Code change snippets:
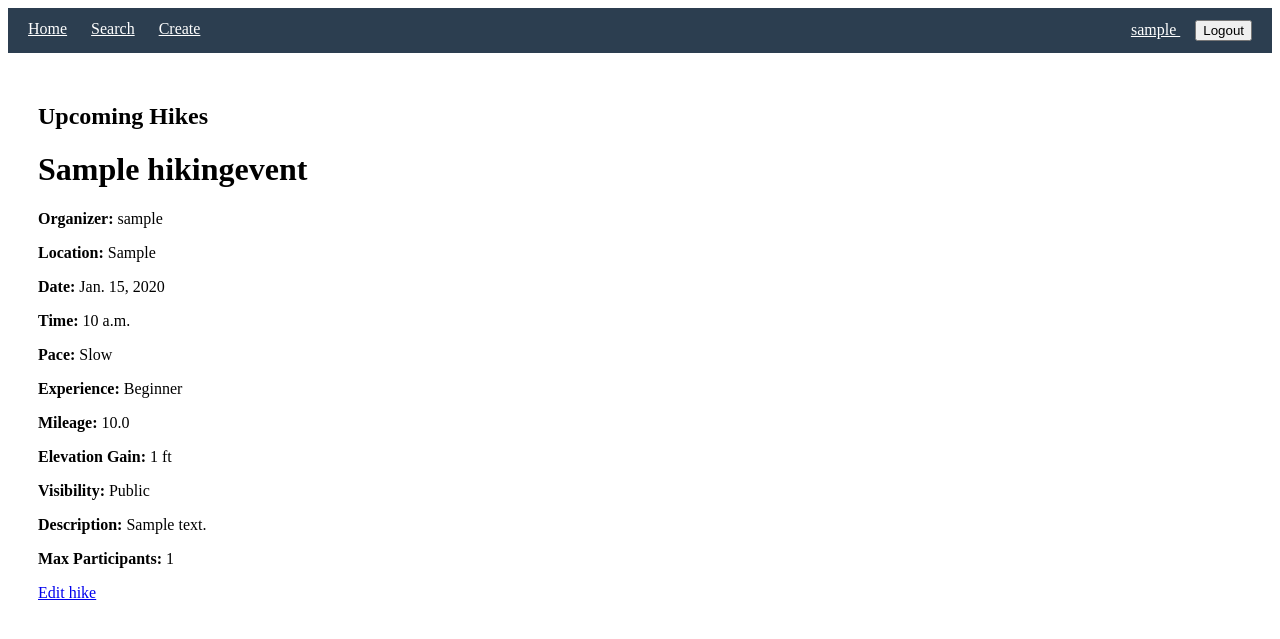
After one commit to justinsorrells/hackCU12-BJ, a Django app: page /hike/1/ in a window 1280 px wide. The commit adds this page. Shown: the top 639 px of the page. Run offline with Django 4.2, Linux system fonts and the light colour scheme; a user stored in the database is signed in; tables that the repository leaves empty hold one stand-in row (values such as "Sample post").

Commit message:
implemented the hike details

```diff
--- /dev/null
+++ b/hikingProject/core/templates/detail_hike.html
@@ -0,0 +1,33 @@
+{% extends "base.html" %}
+
+{% block title %}
+Home
+{% endblock %}
+
+{% block content %}
+
+	<h2>Upcoming Hikes</h2>
+	<h1>{{ hike.title }}</h1>
+
+	<p><strong>Organizer:</strong> {{ hike.organizer.username }}</p>
+	<p><strong>Location:</strong> {{ hike.location }}</p>
+	<p><strong>Date:</strong> {{ hike.date }}</p>
+	<p><strong>Time:</strong> {{ hike.time }}</p>
+	<p><strong>Pace:</strong> {{ hike.get_pace_display }}</p>
+	<p><strong>Experience:</strong> {{ hike.get_recommended_experience_display }}</p>
+	<p><strong>Mileage:</strong> {{ hike.mileage }}</p>
+	<p><strong>Elevation Gain:</strong> {{ hike.elevation_gain }} ft</p>
+	<p><strong>Visibility:</strong> {{ hike.get_visibility_display }}</p>
+
+	{% if hike.description %}
+		<p><strong>Description:</strong> {{ hike.description }}</p>
+	{% endif %}
+
+	{% if hike.max_participants %}
+		<p><strong>Max Participants:</strong> {{ hike.max_participants }}</p>
+	{% endif %}
+
+	{% if request.user == hike.organizer %}
+		<a href="{% url 'edit_hike' hike.id %}">Edit hike</a>
+	{% endif %}
+{% endblock %}
--- a/hikingProject/core/templates/home.html
+++ b/hikingProject/core/templates/home.html
@@ -13,9 +13,7 @@ Home
         {% for event in events %}
             <li>
                 <strong>{{ event.title }}</strong><br>
-		{% if request.user == event.organizer %}
-		    <a href="{% url 'edit_hike' event.id %}">Edit hike</a>
-		{% endif %}
+	    	<a href="{% url 'detail_hike' event.id %}">Hike Details</a>
                 Location: {{ event.location }}<br>
                 Date: {{ event.date }} {{ event.time }}<br>
                 Pace: {{ event.pace }}<br>
--- a/hikingProject/core/templates/search.html
+++ b/hikingProject/core/templates/search.html
@@ -59,7 +59,8 @@
             <div class="result">
                 <strong>{{ hike.title }}</strong><br>
                 {{ hike.location }}<br>
-                {{ hike.date }} at {{ hike.time }}
+                {{ hike.date }} at {{ hike.time }}<br>
+		<a href="{% url 'detail_hike' hike.id%}">Hike Details</a>
             </div>
         {% empty %}
             <p>No hikes found.</p>
--- a/hikingProject/core/urls.py
+++ b/hikingProject/core/urls.py
@@ -10,5 +10,6 @@ urlpatterns = [
     path("profile/", views.profile_view, name="profile"),
     path("create_event/", views.create_event, name="create_event"),
     path("hike/<int:hike_id>/edit/", views.edit_hike, name="edit_hike"),
+    path("hike/<int:hike_id>/", views.detail_hike, name="detail_hike"),
     path("search/", views.search_view, name="search"),
 ]
--- a/hikingProject/core/views.py
+++ b/hikingProject/core/views.py
@@ -91,7 +91,7 @@ def edit_hike(request, hike_id):
             updated_hike = form.save(commit=False)
             updated_hike.organizer = request.user
             updated_hike.save()
-            return redirect("home")
+            return redirect("detail_hike", hike_id=hike_id)
     else:
         form = HikingEventForm(instance=hike)
 
@@ -99,3 +99,8 @@ def edit_hike(request, hike_id):
         "form": form,
         "hike": hike,
         })
+
+@login_required
+def detail_hike(request, hike_id):
+    hike = get_object_or_404(HikingEvent, id=hike_id)
+    return render(request, "detail_hike.html", {"hike": hike})
```
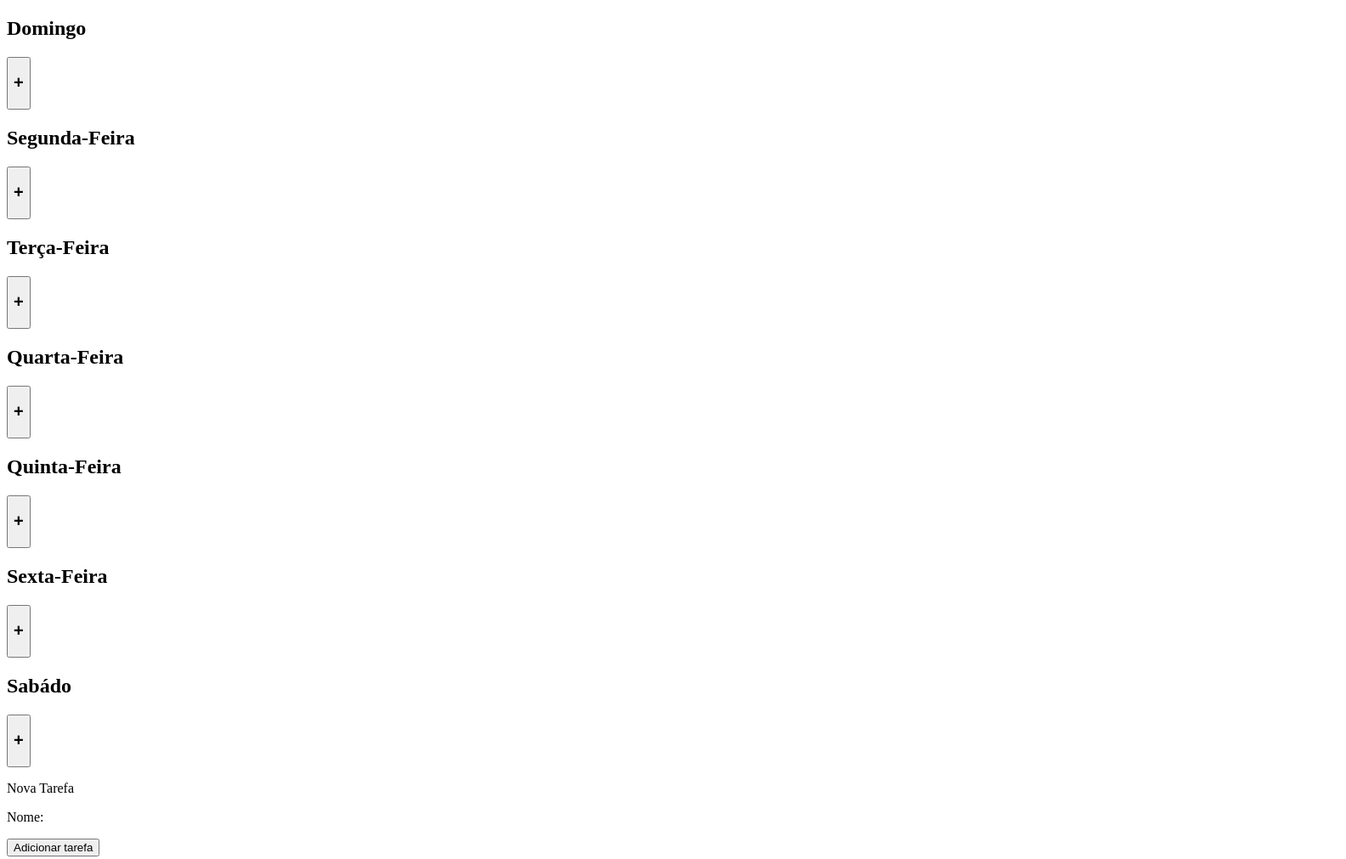
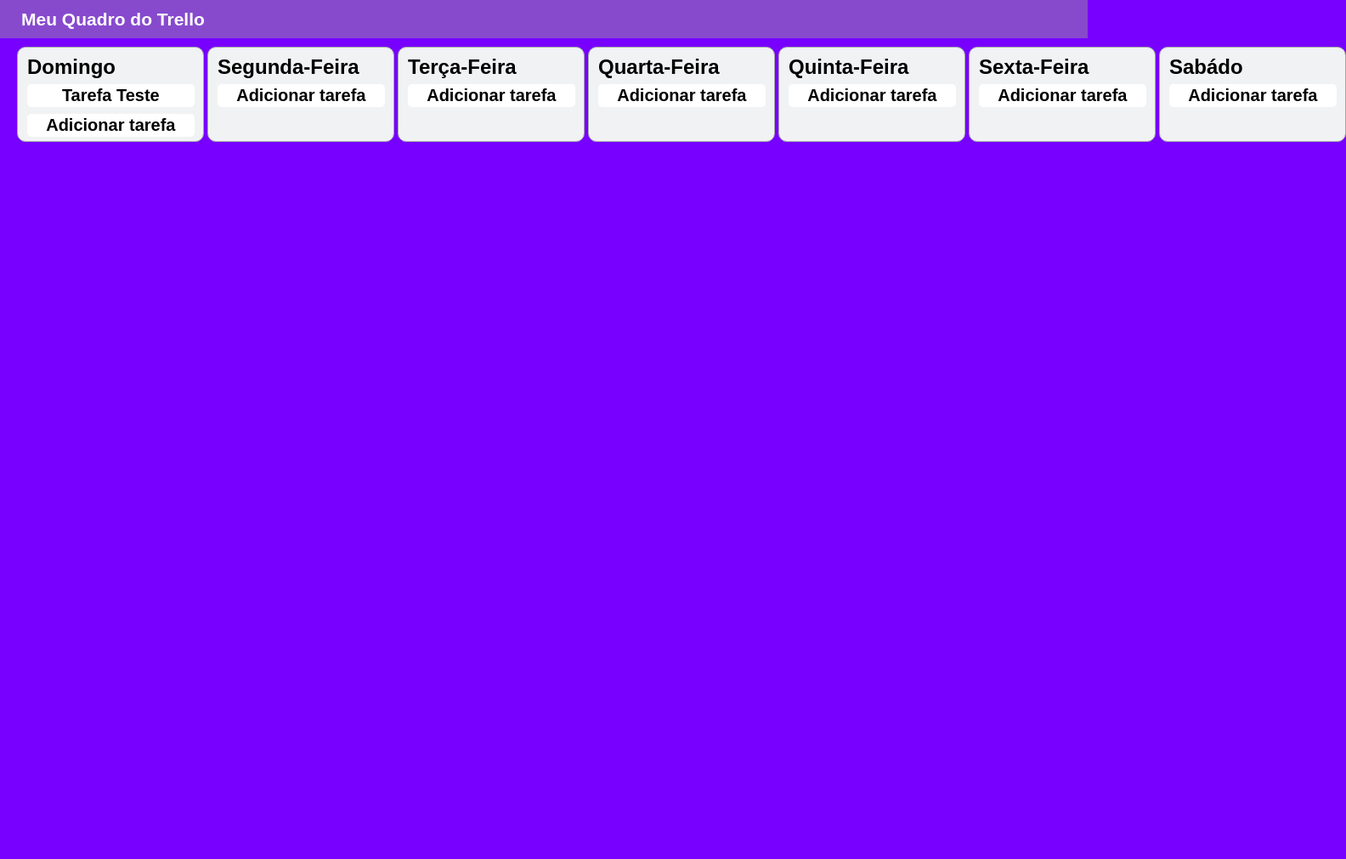
Before and after one commit to Arthurinfinit/Tentativa-Trello, a plain HTML site: page index.html in a window 1280 px wide. Shown: the whole page at 85% size, 1584 px wide, since content can reach past the window. After the commit the page ends 800 px from the top, so only its background shows below. Drawn offline with Linux system fonts and the light colour scheme.

Commit message:
Update index.html

```diff
--- a/index.html
+++ b/index.html
@@ -4,52 +4,50 @@
     <meta charset="UTF-8">
     <meta http-equiv="X-UA-Compatible" content="IE=edge">
     <meta name="viewport" content="width=device-width, initial-scale=1.0">
-    <link rel="style.css" href="">
+    <link rel="stylesheet" href="style.css">
     <title>To Do List</title>
 </head>
 <body>
-    <section class="Dias da Semana">
-        <div class="dom">
+    <section class="titulo">
+        <h1>Meu Quadro do Trello</h1>
+    </section>
+    <section class="dias">
+        <div class="dia" id="dom">
             <h1>Domingo</h1>
-            <button class="botao-add-tarefa"> <h1>+</h1></button>
+            <button class="tarefa"> <h1>Tarefa Teste</h1></button>
+            <button class="botao-add-tarefa"> <h1>Adicionar tarefa</h1></button>
+        </div>
+        <div class="dia" id="seg">
+            <h1>Segunda-Feira</h1>
+            <button class="botao-add-tarefa"> <h1>Adicionar tarefa</h1></button>
             <section class="Lista de afazeres"></section>
         </div>
-        <div class="seg">
-            <h1>Segunda-Feira</h1>
-            <button class="botao-add-tarefa"> <h1>+</h1></button>
+        <div class="dia" id="ter">
+            <h1>Terça-Feira</h1>
+            <button class="botao-add-tarefa"> <h1>Adicionar tarefa</h1></button>
             <section class="Lista de afazeres"></section>
         </div>
-        <div class="ter">
-            <h1>Terça-Feira</h1>
-            <button class="botao-add-tarefa"> <h1>+</h1></button>
+        <div class="dia" id="qua">
+            <h1>Quarta-Feira</h1>
+            <button class="botao-add-tarefa"> <h1>Adicionar tarefa</h1></button>
             <section class="Lista de afazeres"></section>
         </div>
-        <div class="qua">
-            <h1>Quarta-Feira</h1>
-            <button class="botao-add-tarefa"> <h1>+</h1></button>
+        <div class="dia" id="qui">
+            <h1>Quinta-Feira</h1>
+            <button class="botao-add-tarefa"> <h1>Adicionar tarefa</h1></button>
             <section class="Lista de afazeres"></section>
         </div>
-        <div class="qui">
-            <h1>Quinta-Feira</h1>
-            <button class="botao-add-tarefa"> <h1>+</h1></button>
+        <div class="dia" id="sex">
+            <h1>Sexta-Feira</h1>
+            <button class="botao-add-tarefa"> <h1>Adicionar tarefa</h1></button>
             <section class="Lista de afazeres"></section>
         </div>
-        <div class="sex">
-            <h1>Sexta-Feira</h1>
-            <button class="botao-add-tarefa"> <h1>+</h1></button>
-            <section class="Lista de afazeres"></section>
-        </div>
-        <div class="sab">
+        <div class="dia" id="dom">
             <h1>Sabádo</h1>
-            <button class="botao-add-tarefa"> <h1>+</h1></button>
+            <button class="botao-add-tarefa"> <h1>Adicionar tarefa</h1></button>
             <section class="Lista de afazeres"></section>
         </div>
     </section>
-    <section class="Add tarefa">
-        <p>Nova Tarefa</p>
-        <p>Nome:</p>
-        <!--campo em branco para preencher-->
-        <button>Adicionar tarefa</button>
     </section>
 </body>
 </html>
```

▸ Task brief
Above are the records; copy every line in them that holds the word "hikingProject".

▸ Reply
+++ b/hikingProject/core/templates/detail_hike.html
--- a/hikingProject/core/templates/home.html
+++ b/hikingProject/core/templates/home.html
--- a/hikingProject/core/templates/search.html
+++ b/hikingProject/core/templates/search.html
--- a/hikingProject/core/urls.py
+++ b/hikingProject/core/urls.py
--- a/hikingProject/core/views.py
+++ b/hikingProject/core/views.py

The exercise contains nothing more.